▸ Extracted material
━━━━━━
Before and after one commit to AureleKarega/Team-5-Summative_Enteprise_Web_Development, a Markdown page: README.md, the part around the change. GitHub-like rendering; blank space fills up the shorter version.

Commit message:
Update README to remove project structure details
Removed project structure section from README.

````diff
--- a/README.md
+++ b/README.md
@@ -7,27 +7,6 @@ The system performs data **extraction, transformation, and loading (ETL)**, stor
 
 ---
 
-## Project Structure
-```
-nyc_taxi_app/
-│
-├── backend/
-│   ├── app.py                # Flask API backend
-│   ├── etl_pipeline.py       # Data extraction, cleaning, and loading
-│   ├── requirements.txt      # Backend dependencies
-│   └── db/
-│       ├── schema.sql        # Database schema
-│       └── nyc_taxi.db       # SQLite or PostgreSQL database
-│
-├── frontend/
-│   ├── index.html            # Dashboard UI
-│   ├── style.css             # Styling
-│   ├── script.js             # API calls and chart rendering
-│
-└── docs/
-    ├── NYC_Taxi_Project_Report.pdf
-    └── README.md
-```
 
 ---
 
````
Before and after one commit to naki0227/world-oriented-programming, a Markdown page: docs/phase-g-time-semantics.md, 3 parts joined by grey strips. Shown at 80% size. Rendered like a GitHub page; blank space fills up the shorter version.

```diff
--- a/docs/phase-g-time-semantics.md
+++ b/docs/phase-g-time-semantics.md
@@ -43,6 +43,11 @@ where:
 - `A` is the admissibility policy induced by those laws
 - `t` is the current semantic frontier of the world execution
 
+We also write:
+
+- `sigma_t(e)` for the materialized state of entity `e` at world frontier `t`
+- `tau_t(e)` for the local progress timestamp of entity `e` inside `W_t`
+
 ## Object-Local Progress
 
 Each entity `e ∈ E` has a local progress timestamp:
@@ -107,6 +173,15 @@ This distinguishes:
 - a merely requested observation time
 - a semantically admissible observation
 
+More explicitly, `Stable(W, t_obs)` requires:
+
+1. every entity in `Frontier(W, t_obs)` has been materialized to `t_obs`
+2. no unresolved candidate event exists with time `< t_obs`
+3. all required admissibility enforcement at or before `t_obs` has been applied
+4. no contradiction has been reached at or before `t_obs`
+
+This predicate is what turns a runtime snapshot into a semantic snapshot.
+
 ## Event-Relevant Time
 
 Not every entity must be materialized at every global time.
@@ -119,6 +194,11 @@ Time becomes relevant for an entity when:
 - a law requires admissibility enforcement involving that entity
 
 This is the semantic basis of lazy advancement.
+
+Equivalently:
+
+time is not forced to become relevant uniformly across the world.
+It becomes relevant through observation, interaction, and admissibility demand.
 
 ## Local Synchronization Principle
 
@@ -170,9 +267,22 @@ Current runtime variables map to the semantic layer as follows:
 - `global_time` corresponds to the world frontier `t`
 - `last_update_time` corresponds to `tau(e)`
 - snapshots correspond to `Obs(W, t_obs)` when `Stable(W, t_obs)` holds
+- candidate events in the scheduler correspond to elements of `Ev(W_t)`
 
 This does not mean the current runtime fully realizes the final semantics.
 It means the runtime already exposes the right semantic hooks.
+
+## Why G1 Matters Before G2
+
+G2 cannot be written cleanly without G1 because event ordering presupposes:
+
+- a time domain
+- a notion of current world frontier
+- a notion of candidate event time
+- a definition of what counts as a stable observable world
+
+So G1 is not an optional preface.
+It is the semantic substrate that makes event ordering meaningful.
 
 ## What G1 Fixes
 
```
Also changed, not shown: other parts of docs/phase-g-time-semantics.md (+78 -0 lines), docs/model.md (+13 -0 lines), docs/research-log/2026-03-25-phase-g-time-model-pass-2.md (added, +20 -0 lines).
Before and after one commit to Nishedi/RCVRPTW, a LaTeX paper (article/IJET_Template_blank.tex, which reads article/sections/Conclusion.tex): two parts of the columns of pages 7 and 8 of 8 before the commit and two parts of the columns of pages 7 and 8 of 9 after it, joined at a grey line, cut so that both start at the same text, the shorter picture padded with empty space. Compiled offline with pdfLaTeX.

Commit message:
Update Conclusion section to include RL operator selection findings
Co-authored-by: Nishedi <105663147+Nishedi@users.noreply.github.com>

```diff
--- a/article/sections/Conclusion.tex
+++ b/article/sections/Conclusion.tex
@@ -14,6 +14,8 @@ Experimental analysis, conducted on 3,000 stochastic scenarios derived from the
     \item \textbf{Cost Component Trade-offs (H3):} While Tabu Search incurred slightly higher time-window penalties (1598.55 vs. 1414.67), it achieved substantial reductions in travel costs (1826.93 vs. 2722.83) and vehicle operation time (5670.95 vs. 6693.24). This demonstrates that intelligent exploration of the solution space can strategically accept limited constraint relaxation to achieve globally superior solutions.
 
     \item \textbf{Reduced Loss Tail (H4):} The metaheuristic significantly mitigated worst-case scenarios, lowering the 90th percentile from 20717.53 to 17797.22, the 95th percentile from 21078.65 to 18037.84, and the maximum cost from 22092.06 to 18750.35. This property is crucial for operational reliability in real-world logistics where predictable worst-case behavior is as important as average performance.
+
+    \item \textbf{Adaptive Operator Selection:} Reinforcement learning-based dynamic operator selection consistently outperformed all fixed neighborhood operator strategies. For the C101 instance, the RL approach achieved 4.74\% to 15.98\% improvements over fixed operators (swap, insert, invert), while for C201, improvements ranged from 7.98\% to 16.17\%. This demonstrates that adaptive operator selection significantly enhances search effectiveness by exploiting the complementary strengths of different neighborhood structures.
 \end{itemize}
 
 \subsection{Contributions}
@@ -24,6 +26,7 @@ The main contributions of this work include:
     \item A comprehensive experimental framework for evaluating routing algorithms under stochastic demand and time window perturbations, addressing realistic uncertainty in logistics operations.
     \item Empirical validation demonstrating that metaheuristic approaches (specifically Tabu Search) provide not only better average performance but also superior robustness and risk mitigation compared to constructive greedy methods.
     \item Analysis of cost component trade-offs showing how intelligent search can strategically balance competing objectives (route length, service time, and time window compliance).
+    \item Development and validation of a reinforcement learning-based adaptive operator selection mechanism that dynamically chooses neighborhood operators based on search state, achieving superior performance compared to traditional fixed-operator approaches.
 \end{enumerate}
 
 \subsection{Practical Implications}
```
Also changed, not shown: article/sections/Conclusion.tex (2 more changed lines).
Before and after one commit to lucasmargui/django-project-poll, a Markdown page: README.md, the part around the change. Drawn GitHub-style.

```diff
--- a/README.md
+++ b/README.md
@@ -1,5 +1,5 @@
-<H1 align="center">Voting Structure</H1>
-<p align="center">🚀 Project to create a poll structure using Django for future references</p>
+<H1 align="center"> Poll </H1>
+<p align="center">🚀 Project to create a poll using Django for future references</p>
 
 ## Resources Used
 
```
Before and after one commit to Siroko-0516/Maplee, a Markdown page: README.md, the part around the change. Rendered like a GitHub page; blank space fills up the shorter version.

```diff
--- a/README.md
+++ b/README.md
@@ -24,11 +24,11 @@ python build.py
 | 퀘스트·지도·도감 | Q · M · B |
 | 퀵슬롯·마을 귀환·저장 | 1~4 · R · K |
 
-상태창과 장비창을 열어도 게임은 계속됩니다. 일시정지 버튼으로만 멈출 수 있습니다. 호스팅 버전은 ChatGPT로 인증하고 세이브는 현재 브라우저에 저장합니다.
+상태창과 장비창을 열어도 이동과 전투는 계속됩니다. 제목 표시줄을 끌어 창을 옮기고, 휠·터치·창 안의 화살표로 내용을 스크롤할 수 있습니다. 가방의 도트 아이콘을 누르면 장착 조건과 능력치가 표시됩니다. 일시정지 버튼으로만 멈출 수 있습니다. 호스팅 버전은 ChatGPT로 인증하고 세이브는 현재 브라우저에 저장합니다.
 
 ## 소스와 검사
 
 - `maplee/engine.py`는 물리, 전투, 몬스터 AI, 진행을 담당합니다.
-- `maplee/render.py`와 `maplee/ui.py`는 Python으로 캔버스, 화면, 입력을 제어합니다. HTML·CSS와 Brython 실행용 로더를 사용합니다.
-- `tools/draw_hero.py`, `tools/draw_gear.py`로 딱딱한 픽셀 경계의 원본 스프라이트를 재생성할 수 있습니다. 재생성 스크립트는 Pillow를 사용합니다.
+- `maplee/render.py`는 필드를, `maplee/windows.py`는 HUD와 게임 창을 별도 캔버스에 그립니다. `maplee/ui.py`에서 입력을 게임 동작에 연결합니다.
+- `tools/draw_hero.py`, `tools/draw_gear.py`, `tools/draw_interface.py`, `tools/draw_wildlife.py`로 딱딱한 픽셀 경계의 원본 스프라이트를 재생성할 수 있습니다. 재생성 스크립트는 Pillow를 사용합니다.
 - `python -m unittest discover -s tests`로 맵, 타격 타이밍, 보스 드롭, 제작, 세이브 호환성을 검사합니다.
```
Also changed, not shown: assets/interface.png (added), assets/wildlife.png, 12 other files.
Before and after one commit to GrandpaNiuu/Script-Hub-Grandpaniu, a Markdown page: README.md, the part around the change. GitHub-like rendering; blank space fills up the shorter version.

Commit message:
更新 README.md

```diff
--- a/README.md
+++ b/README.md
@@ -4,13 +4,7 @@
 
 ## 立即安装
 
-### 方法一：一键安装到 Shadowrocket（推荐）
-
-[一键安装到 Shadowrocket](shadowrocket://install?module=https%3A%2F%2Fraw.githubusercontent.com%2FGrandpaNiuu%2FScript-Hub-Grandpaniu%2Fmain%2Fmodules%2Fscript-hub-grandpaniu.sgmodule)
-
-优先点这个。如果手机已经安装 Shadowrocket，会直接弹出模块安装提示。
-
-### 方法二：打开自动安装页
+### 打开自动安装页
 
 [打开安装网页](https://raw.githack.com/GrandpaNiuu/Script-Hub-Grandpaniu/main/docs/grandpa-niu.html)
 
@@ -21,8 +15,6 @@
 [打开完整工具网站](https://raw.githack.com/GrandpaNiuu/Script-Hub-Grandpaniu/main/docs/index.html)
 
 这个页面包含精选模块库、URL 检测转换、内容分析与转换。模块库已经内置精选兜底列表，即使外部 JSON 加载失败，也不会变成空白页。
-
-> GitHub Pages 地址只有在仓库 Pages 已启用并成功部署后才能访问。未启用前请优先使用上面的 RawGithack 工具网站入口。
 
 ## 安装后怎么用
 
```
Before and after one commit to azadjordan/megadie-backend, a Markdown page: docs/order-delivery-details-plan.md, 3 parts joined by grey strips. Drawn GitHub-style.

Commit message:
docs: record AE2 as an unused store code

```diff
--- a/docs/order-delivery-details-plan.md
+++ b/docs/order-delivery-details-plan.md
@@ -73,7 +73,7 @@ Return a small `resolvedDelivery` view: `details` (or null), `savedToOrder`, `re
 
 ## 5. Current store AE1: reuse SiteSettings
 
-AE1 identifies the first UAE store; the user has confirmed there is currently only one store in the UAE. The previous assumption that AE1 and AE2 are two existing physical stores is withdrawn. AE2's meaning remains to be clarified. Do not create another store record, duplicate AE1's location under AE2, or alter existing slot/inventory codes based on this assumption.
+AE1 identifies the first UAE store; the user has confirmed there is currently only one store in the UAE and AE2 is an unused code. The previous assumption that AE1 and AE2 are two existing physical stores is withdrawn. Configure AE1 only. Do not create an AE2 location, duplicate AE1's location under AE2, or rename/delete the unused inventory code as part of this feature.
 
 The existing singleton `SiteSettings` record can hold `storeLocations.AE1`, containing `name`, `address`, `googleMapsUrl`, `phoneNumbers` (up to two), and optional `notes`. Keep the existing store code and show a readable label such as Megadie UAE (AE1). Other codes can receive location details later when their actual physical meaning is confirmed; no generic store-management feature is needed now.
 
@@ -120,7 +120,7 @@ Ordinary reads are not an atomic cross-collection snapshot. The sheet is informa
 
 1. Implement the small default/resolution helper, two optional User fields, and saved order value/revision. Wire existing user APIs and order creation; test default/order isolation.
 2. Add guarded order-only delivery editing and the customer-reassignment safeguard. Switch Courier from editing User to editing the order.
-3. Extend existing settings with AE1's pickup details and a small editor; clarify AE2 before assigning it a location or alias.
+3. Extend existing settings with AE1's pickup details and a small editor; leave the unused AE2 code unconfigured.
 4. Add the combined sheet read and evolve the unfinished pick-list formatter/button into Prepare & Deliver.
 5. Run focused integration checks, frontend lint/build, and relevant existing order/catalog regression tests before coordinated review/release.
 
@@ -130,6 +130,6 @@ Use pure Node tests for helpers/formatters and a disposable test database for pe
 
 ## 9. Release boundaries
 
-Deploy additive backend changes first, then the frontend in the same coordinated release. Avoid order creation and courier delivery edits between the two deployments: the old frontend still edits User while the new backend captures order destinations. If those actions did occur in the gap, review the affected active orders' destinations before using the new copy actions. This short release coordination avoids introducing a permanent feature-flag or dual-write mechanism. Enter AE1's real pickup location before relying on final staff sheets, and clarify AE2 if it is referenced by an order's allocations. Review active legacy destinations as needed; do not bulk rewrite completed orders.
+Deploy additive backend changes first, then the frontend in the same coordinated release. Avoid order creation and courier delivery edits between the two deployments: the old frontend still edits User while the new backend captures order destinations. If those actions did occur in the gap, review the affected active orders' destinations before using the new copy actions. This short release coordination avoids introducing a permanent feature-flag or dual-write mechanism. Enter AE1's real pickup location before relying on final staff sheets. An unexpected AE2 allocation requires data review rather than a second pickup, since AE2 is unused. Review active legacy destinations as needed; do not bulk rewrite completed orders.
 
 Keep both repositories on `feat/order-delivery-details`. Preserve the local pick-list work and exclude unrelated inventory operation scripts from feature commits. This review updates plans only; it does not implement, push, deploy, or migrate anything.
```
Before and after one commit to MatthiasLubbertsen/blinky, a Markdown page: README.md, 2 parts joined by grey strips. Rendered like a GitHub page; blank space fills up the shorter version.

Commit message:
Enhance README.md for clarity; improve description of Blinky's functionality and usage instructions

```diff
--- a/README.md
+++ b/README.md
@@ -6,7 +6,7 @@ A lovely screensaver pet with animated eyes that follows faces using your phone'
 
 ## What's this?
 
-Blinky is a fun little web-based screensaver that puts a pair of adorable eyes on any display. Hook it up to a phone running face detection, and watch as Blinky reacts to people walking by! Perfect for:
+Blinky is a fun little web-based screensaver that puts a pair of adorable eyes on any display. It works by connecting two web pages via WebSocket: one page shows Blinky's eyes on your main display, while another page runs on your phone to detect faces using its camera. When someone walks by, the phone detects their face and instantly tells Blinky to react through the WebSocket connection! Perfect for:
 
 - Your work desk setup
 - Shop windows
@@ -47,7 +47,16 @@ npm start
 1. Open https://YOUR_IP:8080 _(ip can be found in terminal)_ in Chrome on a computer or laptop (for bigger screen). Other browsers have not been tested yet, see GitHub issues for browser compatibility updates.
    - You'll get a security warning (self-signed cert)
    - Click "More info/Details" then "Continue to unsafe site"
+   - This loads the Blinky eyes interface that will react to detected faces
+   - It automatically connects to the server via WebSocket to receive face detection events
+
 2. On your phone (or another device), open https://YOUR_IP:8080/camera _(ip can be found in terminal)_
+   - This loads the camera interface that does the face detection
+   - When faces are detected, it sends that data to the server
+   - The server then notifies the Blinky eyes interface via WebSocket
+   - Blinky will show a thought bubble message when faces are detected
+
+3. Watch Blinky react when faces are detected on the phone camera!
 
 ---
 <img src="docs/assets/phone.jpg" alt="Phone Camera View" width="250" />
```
━━━━━━
▸ What you should do
Check each line of the records for the word "entity", and show the lines that contain it.

▸ Problem solution
+- `sigma_t(e)` for the materialized state of entity `e` at world frontier `t`
+- `tau_t(e)` for the local progress timestamp of entity `e` inside `W_t`
 Each entity `e ∈ E` has a local progress timestamp:
+1. every entity in `Frontier(W, t_obs)` has been materialized to `t_obs`
 Not every entity must be materialized at every global time.
@@ -119,6 +194,11 @@ Time becomes relevant for an entity when:
 - a law requires admissibility enforcement involving that entity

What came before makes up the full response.